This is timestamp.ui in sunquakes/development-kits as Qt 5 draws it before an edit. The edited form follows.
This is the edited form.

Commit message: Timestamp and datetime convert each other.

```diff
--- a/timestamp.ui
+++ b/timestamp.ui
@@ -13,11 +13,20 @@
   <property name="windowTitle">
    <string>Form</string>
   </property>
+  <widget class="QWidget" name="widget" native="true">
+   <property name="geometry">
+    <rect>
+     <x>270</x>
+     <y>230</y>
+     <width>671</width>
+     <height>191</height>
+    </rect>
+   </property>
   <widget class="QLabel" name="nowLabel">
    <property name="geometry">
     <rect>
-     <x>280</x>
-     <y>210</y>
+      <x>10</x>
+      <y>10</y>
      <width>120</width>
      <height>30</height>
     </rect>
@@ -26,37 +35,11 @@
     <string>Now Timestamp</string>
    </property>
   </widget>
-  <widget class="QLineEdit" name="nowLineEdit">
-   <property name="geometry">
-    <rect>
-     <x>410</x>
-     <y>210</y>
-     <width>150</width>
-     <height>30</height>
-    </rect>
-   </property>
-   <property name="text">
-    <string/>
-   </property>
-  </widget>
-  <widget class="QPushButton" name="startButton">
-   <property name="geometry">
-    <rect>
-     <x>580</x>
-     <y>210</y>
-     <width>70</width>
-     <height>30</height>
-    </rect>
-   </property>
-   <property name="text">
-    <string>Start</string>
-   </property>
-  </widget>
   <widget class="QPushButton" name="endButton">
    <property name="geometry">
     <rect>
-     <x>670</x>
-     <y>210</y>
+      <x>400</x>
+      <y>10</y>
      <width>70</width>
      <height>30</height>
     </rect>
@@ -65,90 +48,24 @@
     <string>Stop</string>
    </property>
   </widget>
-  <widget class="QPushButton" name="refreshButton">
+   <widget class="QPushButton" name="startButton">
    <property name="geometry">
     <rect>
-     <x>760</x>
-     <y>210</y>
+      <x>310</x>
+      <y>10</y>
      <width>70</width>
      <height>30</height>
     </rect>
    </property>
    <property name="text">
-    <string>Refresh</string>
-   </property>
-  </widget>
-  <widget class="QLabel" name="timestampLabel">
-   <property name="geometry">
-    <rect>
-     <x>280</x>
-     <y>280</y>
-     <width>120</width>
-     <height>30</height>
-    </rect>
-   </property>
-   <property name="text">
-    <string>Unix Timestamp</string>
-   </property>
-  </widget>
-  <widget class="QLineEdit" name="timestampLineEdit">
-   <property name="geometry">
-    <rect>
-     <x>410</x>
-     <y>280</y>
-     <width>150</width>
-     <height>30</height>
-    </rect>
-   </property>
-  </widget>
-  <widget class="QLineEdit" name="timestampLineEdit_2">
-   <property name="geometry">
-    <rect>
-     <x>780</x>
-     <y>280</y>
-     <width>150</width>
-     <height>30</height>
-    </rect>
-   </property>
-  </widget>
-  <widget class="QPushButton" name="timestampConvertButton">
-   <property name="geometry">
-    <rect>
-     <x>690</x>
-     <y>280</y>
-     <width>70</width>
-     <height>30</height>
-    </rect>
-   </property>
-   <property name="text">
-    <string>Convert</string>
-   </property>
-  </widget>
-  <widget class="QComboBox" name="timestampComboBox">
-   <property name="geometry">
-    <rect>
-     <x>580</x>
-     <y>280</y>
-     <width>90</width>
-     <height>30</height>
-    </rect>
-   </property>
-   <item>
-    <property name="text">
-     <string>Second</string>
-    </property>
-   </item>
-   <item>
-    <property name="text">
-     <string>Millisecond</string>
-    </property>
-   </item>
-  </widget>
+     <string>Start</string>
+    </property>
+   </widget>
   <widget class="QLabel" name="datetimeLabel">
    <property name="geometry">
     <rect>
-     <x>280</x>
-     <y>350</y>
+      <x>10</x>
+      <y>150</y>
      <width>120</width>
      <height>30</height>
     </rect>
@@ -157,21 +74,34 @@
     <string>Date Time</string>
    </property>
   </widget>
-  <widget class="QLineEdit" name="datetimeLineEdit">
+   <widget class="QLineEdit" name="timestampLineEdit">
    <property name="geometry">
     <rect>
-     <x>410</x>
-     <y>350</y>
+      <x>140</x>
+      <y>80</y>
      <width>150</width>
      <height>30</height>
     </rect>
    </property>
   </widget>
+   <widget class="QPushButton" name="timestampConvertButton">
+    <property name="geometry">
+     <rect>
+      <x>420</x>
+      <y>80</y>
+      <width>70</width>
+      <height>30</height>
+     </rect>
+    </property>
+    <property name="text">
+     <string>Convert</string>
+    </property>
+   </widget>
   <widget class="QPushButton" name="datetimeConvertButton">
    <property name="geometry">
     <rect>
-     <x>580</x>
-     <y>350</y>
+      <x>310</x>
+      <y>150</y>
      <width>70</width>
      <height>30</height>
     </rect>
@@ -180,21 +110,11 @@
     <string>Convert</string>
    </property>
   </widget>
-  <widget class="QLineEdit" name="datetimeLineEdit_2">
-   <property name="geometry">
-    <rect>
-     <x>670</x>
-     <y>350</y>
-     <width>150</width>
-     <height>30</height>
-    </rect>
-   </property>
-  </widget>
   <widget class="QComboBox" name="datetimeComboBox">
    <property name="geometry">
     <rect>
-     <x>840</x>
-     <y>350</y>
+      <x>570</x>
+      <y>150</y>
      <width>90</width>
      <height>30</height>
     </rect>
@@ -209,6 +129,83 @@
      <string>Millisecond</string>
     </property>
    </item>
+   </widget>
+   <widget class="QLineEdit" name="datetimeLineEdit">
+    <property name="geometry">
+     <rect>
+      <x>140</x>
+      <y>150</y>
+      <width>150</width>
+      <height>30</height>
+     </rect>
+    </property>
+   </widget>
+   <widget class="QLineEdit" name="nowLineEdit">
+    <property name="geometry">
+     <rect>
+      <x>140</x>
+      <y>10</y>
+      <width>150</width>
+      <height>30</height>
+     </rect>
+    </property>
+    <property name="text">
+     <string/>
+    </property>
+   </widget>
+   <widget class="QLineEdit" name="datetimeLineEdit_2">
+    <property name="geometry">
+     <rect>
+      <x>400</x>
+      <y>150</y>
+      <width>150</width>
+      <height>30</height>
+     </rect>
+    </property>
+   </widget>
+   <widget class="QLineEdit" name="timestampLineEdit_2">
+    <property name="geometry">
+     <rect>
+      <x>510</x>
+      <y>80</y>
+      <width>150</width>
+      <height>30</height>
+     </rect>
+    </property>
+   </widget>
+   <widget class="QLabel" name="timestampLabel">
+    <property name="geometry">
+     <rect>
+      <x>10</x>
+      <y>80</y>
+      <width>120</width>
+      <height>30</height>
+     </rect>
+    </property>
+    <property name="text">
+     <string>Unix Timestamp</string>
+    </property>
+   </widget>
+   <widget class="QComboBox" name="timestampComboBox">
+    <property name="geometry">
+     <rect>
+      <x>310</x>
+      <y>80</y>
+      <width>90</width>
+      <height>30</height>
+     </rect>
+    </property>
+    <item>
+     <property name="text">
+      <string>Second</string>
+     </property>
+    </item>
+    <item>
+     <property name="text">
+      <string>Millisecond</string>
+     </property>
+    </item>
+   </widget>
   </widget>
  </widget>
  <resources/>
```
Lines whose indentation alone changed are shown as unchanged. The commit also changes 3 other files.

* **Problem to work on**
How many lines of the listing above hold "This"? Answer with the number alone.

* **Response area**
2